Your answer should be the lines of the listing that contain the word "sheet".

PROVIDED MATERIAL ▸
┌──
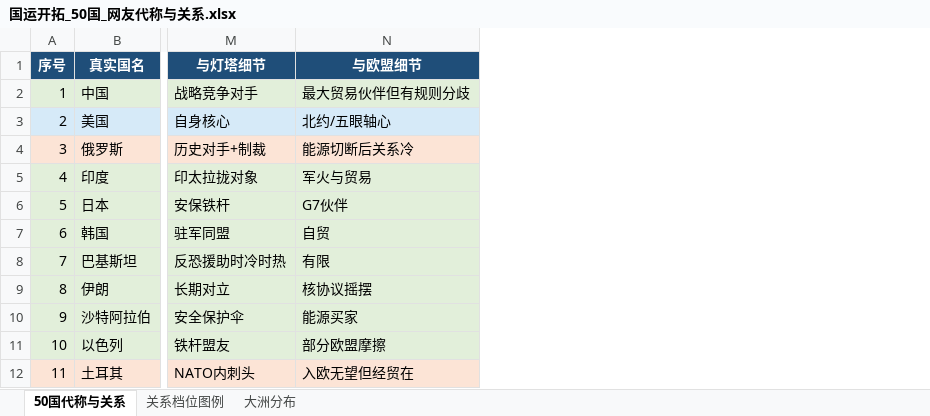
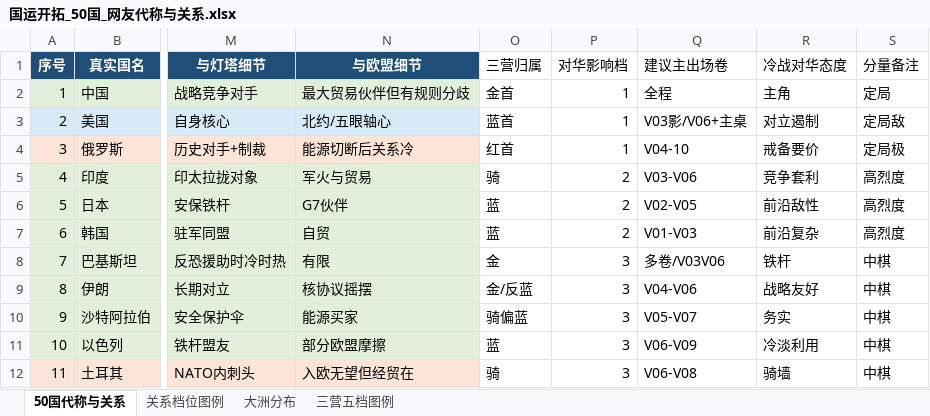
Before and after one commit to Arcandaily/guoyunkaituo, an Excel workbook: data/国运开拓_50国_网友代称与关系.xlsx, sheet 50国代称与关系, drawn as a sheet; only a part is shown, gaps mark what is left out; values as stored, in another font and other column widths than the file's, no borders; the diff names each change by its address in the sheet, - before the commit and + after, or states it on an @@ line.

```diff
--- a/data/国运开拓_50国_网友代称与关系.xlsx (sheet 50国代称与关系)
+++ b/data/国运开拓_50国_网友代称与关系.xlsx (sheet 50国代称与关系)
+sheet tab: 三营五档图例
+column O (三营归属), rows 2-12: 金首 | 蓝首 | 红首 | 骑 | 蓝 | 蓝 | 金 | 金/反蓝 | 骑偏蓝 | 蓝 | 骑
+column P (对华影响档), rows 2-12: 1 | 1 | 1 | 2 | 2 | 2 | 3 | 3 | 3 | 3 | 3
+column Q (建议主出场卷), rows 2-12: 全程 | V03影/V06+主桌 | V04-10 | V03-V06 | V02-V05 | V01-V03 | 多卷/V03V06 | V04-V06 | V05-V07 | V06-V09 | V06-V08
+column R (冷战对华态度), rows 2-12: 主角 | 对立遏制 | 戒备要价 | 竞争套利 | 前沿敌性 | 前沿复杂 | 铁杆 | 战略友好 | 务实 | 冷淡利用 | 骑墙
+column S (分量备注), rows 2-12: 定局 | 定局敌 | 定局极 | 高烈度 | 高烈度 | 高烈度 | 中棋 | 中棋 | 中棋 | 中棋 | 中棋
```
Also changed, not shown: 11 other files.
└──
THE COMPLETED TASK ▸
Before and after one commit to Arcandaily/guoyunkaituo, an Excel workbook: data/国运开拓_50国_网友代称与关系.xlsx, sheet 50国代称与关系, drawn as a sheet; only a part is shown, gaps mark what is left out; values as stored, in another font and other column widths than the file's, no borders; the diff names each change by its address in the sheet, - before the commit and + after, or states it on an @@ line.
--- a/data/国运开拓_50国_网友代称与关系.xlsx (sheet 50国代称与关系)
+++ b/data/国运开拓_50国_网友代称与关系.xlsx (sheet 50国代称与关系)
+sheet tab: 三营五档图例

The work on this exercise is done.